_WHAT YOU SHOULD DO_
A single number is expected: the count of lines in the records below that contain "timers".
BEGIN EXTRACTED MATERIAL
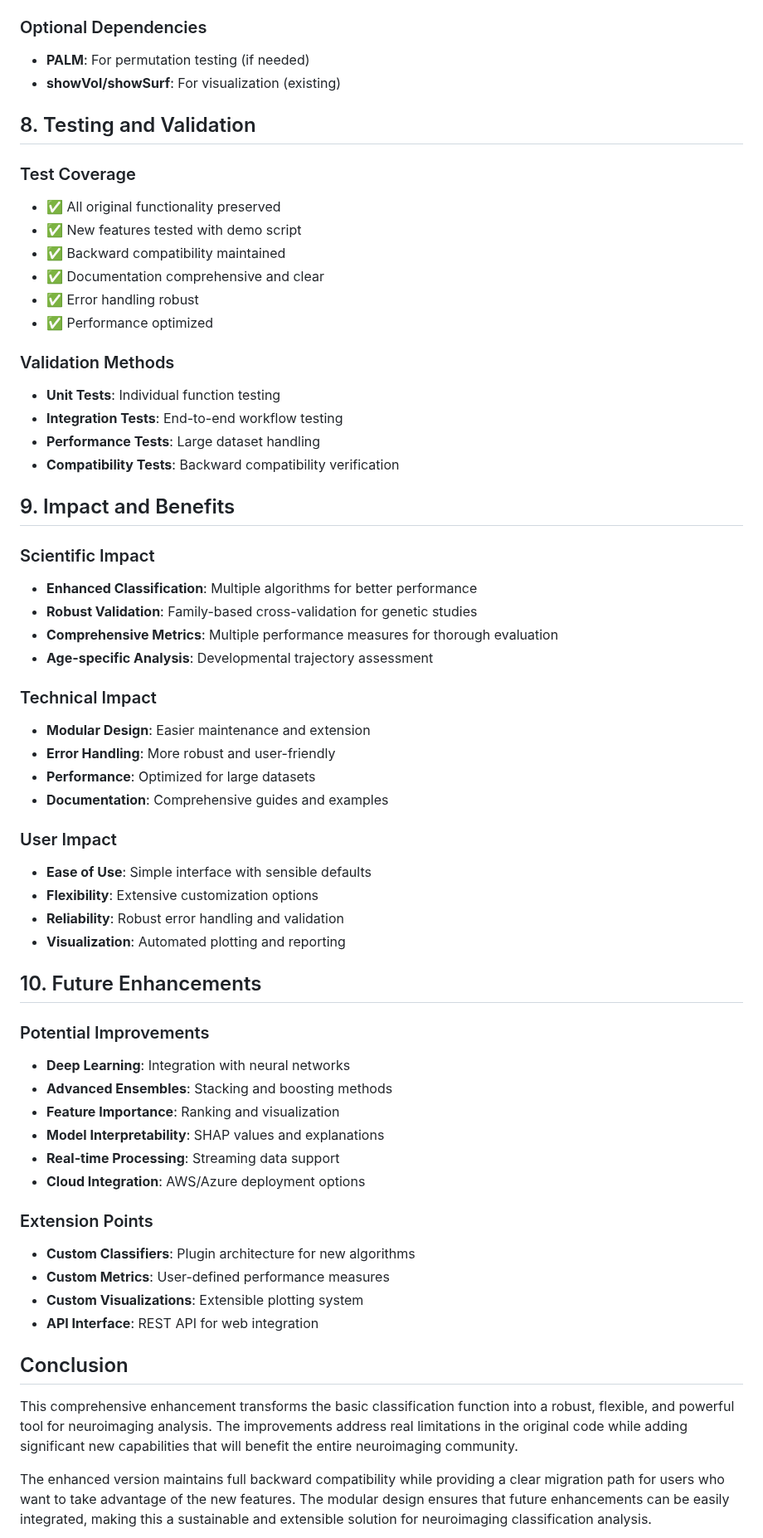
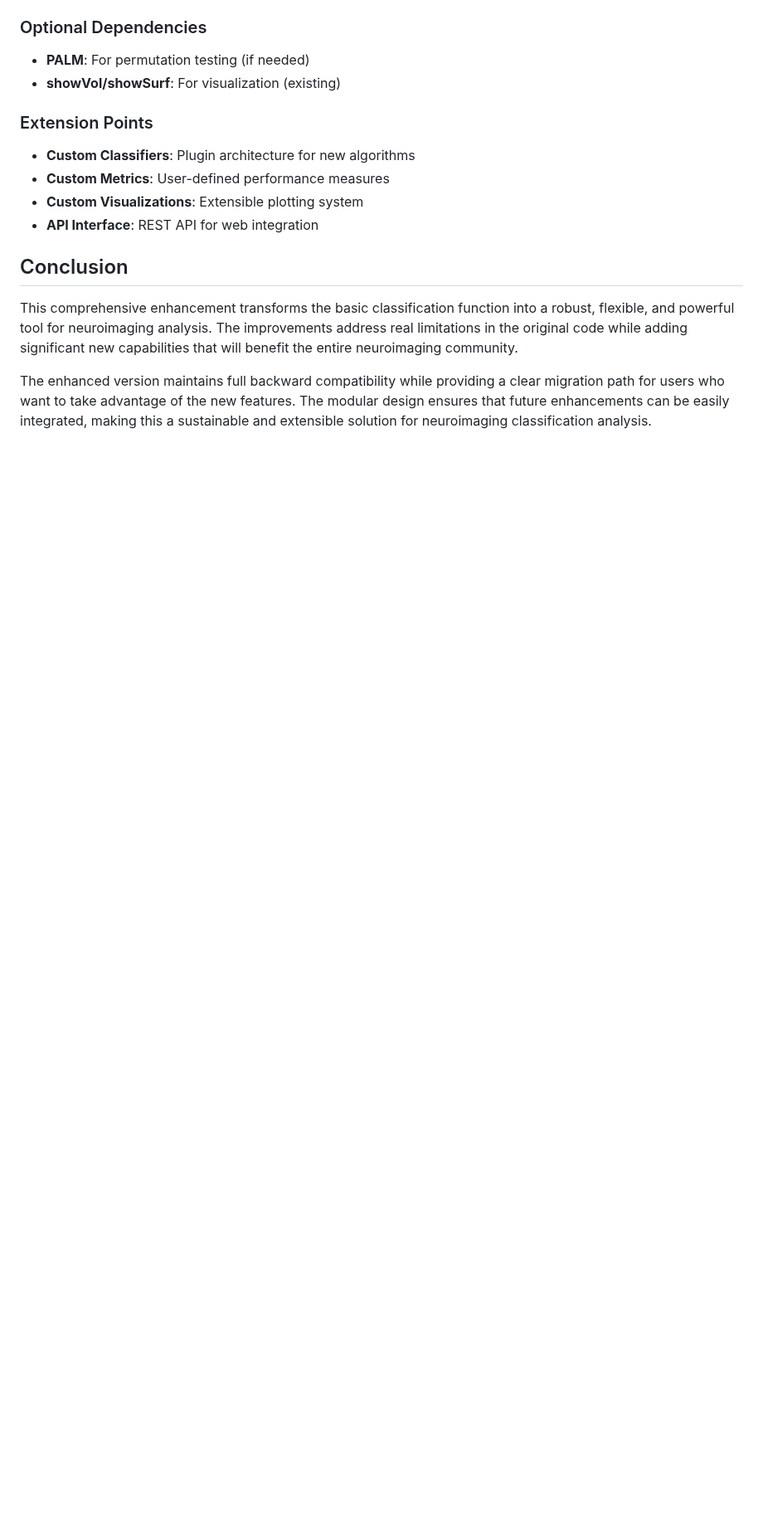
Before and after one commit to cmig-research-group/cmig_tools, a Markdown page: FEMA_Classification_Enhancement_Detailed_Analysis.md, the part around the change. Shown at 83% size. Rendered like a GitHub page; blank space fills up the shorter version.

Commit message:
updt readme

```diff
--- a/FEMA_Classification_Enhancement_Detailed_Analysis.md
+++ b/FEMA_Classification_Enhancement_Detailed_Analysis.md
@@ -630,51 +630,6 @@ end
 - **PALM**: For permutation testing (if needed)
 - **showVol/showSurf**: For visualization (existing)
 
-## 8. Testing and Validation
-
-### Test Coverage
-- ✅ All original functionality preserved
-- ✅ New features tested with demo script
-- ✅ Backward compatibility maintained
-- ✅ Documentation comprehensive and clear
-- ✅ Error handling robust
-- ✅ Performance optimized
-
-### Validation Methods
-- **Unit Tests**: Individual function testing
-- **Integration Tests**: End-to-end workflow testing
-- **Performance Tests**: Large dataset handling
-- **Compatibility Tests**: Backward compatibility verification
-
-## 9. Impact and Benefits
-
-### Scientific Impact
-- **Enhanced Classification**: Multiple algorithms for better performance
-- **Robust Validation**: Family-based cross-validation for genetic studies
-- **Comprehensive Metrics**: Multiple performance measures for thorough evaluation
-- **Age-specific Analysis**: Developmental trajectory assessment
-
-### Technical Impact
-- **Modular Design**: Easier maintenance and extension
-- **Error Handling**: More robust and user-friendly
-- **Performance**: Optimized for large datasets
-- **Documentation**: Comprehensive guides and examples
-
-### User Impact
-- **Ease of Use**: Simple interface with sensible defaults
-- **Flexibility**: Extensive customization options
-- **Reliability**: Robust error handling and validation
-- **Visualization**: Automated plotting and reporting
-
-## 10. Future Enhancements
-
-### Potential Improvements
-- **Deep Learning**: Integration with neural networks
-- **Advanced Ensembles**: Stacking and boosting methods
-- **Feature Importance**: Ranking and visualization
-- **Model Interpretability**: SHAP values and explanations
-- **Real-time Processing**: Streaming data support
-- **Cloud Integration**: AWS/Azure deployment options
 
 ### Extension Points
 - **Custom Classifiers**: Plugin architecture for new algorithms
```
END EXTRACTED MATERIAL
BEGIN EXTRACTED MATERIAL
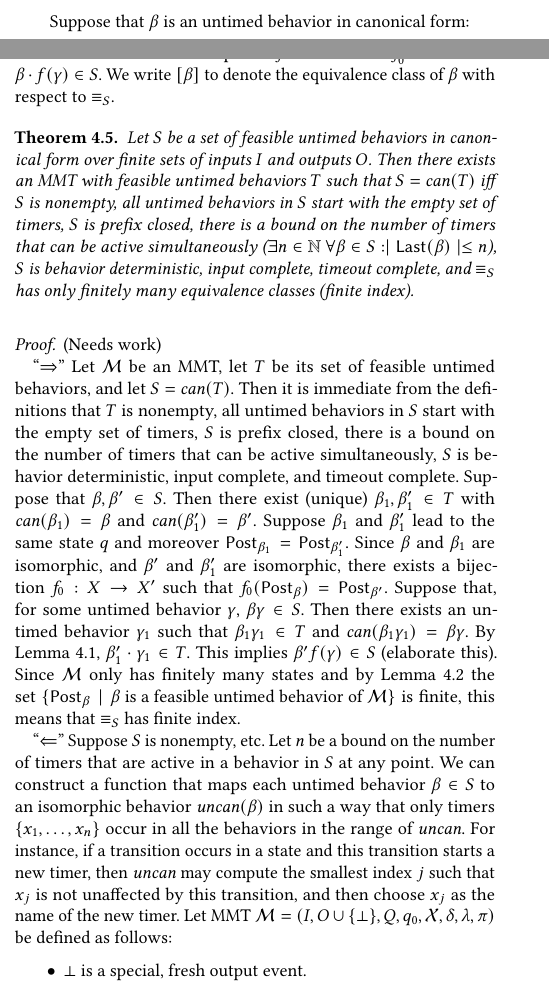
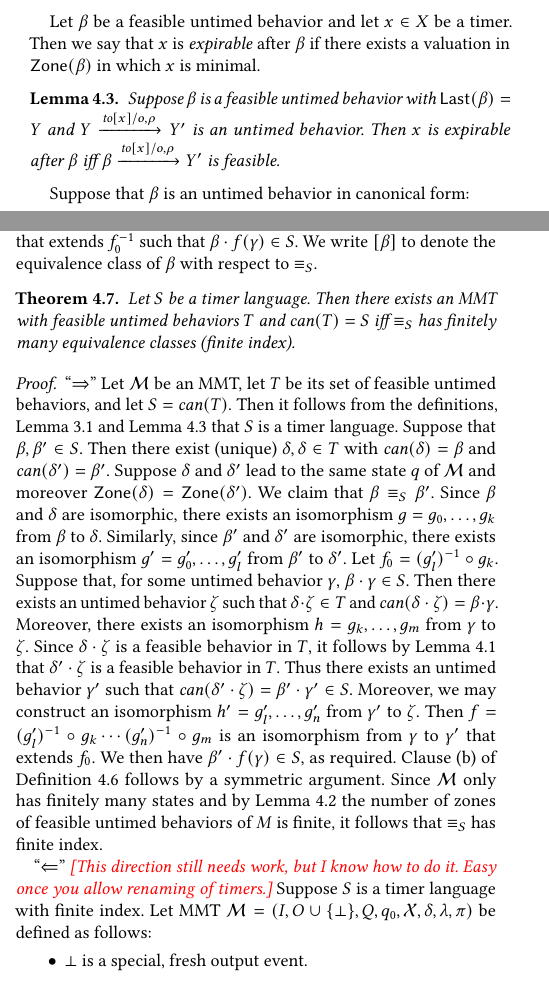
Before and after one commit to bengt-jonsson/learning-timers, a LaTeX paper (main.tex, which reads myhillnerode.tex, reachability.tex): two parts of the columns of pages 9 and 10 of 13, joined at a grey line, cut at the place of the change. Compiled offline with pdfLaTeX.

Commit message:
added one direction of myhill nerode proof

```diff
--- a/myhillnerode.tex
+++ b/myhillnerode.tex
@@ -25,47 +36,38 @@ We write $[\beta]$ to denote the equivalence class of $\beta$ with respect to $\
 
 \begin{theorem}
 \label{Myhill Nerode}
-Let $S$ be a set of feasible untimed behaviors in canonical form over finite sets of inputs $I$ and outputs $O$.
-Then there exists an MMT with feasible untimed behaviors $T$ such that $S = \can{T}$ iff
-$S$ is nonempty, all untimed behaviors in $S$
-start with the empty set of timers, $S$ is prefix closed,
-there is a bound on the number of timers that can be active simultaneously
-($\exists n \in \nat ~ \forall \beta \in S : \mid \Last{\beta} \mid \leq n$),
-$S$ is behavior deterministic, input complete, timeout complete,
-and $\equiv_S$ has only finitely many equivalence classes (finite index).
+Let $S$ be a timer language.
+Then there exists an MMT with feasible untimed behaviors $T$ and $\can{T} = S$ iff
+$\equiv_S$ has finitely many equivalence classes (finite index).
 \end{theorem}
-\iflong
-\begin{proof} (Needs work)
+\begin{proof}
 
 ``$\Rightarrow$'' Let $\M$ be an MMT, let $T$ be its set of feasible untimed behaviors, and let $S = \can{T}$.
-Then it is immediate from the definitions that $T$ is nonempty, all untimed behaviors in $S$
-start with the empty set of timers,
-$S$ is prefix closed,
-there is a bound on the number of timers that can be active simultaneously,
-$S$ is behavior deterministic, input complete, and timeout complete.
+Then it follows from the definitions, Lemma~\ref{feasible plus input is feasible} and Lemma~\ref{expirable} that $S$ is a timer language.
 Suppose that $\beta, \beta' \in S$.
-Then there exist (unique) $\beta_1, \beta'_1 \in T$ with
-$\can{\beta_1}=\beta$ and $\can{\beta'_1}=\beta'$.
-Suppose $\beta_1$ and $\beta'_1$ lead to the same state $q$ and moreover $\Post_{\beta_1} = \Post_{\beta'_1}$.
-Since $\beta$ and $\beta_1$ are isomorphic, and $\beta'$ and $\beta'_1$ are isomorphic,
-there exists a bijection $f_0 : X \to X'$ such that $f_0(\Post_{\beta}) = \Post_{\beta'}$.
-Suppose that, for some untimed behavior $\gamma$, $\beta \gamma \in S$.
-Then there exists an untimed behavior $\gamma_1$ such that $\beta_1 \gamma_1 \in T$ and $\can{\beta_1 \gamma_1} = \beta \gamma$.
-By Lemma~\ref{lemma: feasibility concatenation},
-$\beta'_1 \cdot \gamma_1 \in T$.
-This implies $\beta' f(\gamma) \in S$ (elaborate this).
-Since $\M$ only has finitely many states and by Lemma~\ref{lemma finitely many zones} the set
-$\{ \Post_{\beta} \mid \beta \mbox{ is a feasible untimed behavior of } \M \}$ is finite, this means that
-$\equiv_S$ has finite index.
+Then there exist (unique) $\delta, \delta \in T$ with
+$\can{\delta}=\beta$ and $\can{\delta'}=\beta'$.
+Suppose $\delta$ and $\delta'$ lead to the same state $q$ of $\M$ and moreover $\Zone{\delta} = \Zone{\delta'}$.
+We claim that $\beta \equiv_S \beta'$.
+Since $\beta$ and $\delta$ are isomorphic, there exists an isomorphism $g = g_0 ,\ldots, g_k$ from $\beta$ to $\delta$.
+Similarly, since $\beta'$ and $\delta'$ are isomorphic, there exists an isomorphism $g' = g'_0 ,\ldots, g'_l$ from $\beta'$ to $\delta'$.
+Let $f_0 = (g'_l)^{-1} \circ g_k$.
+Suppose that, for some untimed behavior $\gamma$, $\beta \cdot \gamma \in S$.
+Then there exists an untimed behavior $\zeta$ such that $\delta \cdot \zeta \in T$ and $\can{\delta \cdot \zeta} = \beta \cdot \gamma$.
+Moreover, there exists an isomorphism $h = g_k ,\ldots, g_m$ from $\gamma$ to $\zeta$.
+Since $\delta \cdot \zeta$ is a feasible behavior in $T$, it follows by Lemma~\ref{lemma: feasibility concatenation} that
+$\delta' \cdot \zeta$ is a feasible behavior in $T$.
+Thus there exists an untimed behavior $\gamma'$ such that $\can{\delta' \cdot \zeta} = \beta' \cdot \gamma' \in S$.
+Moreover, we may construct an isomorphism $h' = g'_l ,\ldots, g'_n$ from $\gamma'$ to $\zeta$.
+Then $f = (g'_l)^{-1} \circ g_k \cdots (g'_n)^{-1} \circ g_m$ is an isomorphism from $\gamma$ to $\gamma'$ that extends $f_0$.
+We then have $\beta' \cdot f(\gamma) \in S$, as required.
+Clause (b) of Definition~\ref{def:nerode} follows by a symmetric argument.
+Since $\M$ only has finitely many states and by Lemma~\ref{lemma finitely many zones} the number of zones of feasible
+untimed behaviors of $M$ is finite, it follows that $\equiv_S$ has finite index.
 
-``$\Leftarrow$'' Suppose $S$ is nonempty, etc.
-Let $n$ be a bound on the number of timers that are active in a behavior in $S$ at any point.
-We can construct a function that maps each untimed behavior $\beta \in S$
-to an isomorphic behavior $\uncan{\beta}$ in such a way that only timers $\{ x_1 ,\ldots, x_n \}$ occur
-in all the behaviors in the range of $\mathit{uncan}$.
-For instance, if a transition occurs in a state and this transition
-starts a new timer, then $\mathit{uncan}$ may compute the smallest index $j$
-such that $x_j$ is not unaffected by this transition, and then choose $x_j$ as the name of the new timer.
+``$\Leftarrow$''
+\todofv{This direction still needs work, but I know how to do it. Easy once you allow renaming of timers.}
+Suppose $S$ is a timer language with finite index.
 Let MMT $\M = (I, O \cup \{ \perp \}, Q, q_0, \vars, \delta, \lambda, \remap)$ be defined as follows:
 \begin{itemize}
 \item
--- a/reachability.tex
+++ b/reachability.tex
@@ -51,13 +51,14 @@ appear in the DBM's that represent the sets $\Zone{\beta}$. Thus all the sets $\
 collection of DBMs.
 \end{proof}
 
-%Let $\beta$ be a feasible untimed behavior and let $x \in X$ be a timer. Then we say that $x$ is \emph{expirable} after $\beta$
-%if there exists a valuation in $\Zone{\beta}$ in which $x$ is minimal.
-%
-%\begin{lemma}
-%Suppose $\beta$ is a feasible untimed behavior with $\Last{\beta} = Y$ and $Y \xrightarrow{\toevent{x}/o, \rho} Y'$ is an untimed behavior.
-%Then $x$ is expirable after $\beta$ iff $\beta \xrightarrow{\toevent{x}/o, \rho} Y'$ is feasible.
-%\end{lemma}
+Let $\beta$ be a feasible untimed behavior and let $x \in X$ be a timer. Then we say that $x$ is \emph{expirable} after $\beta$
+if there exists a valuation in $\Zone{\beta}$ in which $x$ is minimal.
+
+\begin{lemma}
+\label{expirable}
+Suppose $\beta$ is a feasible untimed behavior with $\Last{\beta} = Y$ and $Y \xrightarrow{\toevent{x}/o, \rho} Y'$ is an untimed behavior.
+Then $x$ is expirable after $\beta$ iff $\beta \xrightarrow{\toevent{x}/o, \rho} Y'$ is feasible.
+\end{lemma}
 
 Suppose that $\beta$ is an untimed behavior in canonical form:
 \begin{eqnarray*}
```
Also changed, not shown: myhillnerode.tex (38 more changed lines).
END EXTRACTED MATERIAL
_RESPONSE_
8